Benedict Carey in the New York Times: “FOR the past year or so genetic scientists at the Albert Einstein College of Medicine in New York have been collaborating with a specialist from another universe: Daniel Kohn, a Brooklyn-based painter and conceptual artist.
Mr. Kohn has no training in computers or genetics, and he’s not there to conduct art therapy classes. His role is to help the scientists with a signature 21st-century problem: Big Data overload.
Advanced computing produces waves of abstract digital data that in many cases defy interpretation; there’s no way to discern a meaningful pattern in any intuitive way. To extract some order from this chaos, analysts need to continually reimagine the ways in which they represent their data — which is where Mr. Kohn comes in. He spent 10 years working with scientists and knows how to pose useful questions. He might ask, for instance, What if the data were turned sideways? Or upside down? Or what if you could click on a point on the plotted data and see another dimension?….
And so it is in many fields, whether predicting climate, flagging potential terrorists or making economic forecasts. The information is all there, great expanding mountain ranges of it. What’s lacking is the tracker’s instinct for picking up a trail, the human gut feeling for where to start looking to find patterns and meaning. But can such creative instincts really be trained systematically? And even if they could, wouldn’t it take years to do so?
The answers are yes and no, at least when it comes to some advanced skills. And that should give analysts drowning in data some cause for optimism.
Scientists working in a little-known branch of psychology called perceptual learning have shown that it is possible to fast-forward a person’s gut instincts both in physical fields, like flying an airplane, and more academic ones, like deciphering advanced chemical notation. The idea is to train specific visual skills, usually with computer-game-like modules that require split-second decisions. Over time, a person develops a “good eye” for the material, and with it an ability to extract meaningful patterns instantaneously.

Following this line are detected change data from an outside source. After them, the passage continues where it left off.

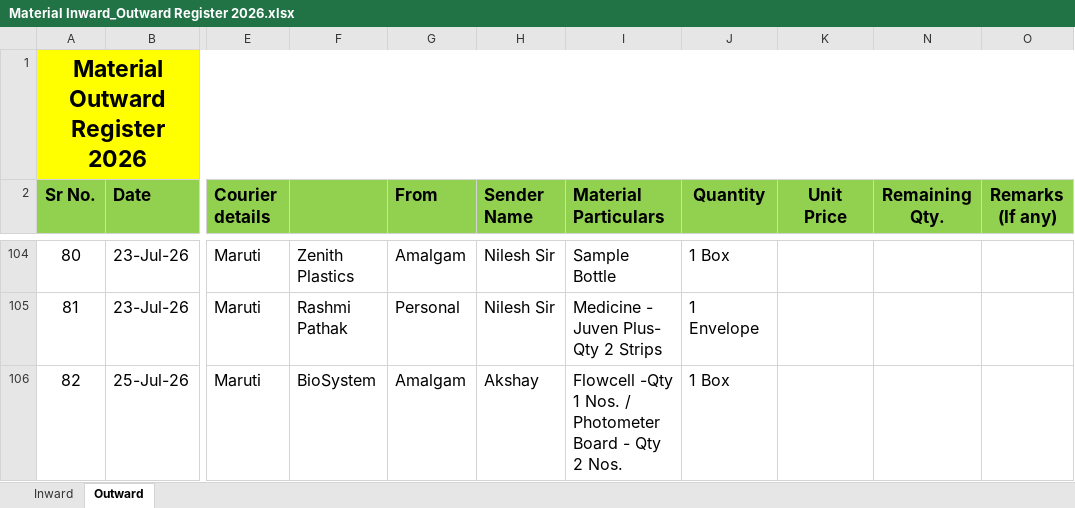
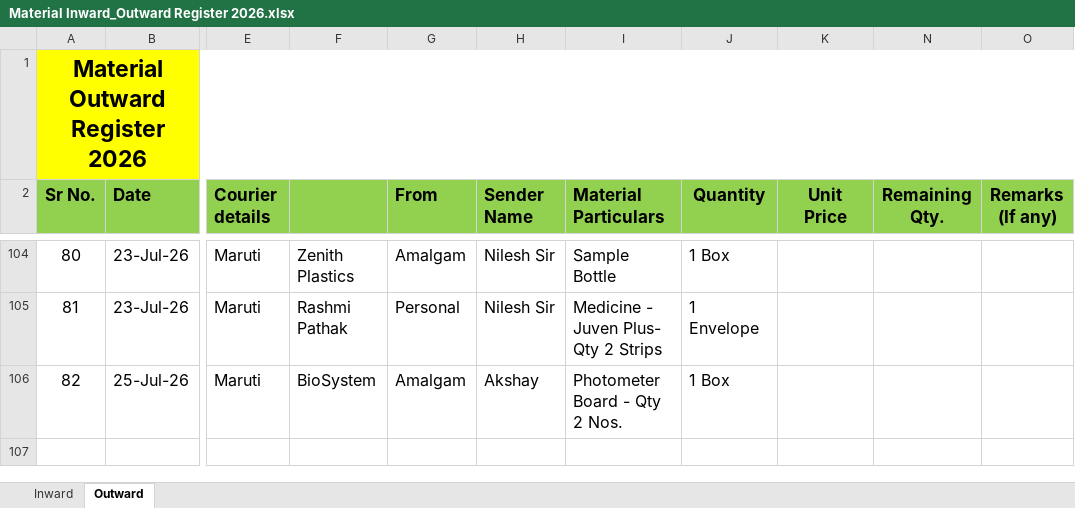
Before and after one commit to Rohidas1974/BioAmalDocument, an Excel workbook: Material Inward_Outward Register 2026.xlsx, sheet Outward, drawn as a sheet; only a part is shown, gaps mark what is left out; values as stored, in another font and other column widths than the file's, no borders; the diff names each change by its address in the sheet, - before the commit and + after, or states it on an @@ line.

Commit message:
Auto-commit: 25-07-2026 14:02:22.06

```diff
--- a/Material Inward_Outward Register 2026.xlsx (sheet Outward)
+++ b/Material Inward_Outward Register 2026.xlsx (sheet Outward)
-I106 (Material Particulars): Flowcell -Qty 1 Nos. / Photometer Board - Qty 2 Nos.
+I106 (Material Particulars): Photometer Board - Qty 2 Nos.
```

Perceptual learning is such an elementary skill that people forget they have it. It’s what we use as children to make distinctions between similar-looking letters, like U and V, long before we can read. It’s the skill needed to distinguish an A sharp from a B flat (both the notation and the note), or between friendly insurgents and hostiles in a fast-paced video game. By the time we move on to sentences and melodies and more cerebral gaming — “chunking” the information into larger blocks — we’ve forgotten how hard it was to learn all those subtle distinctions in the first place….(More)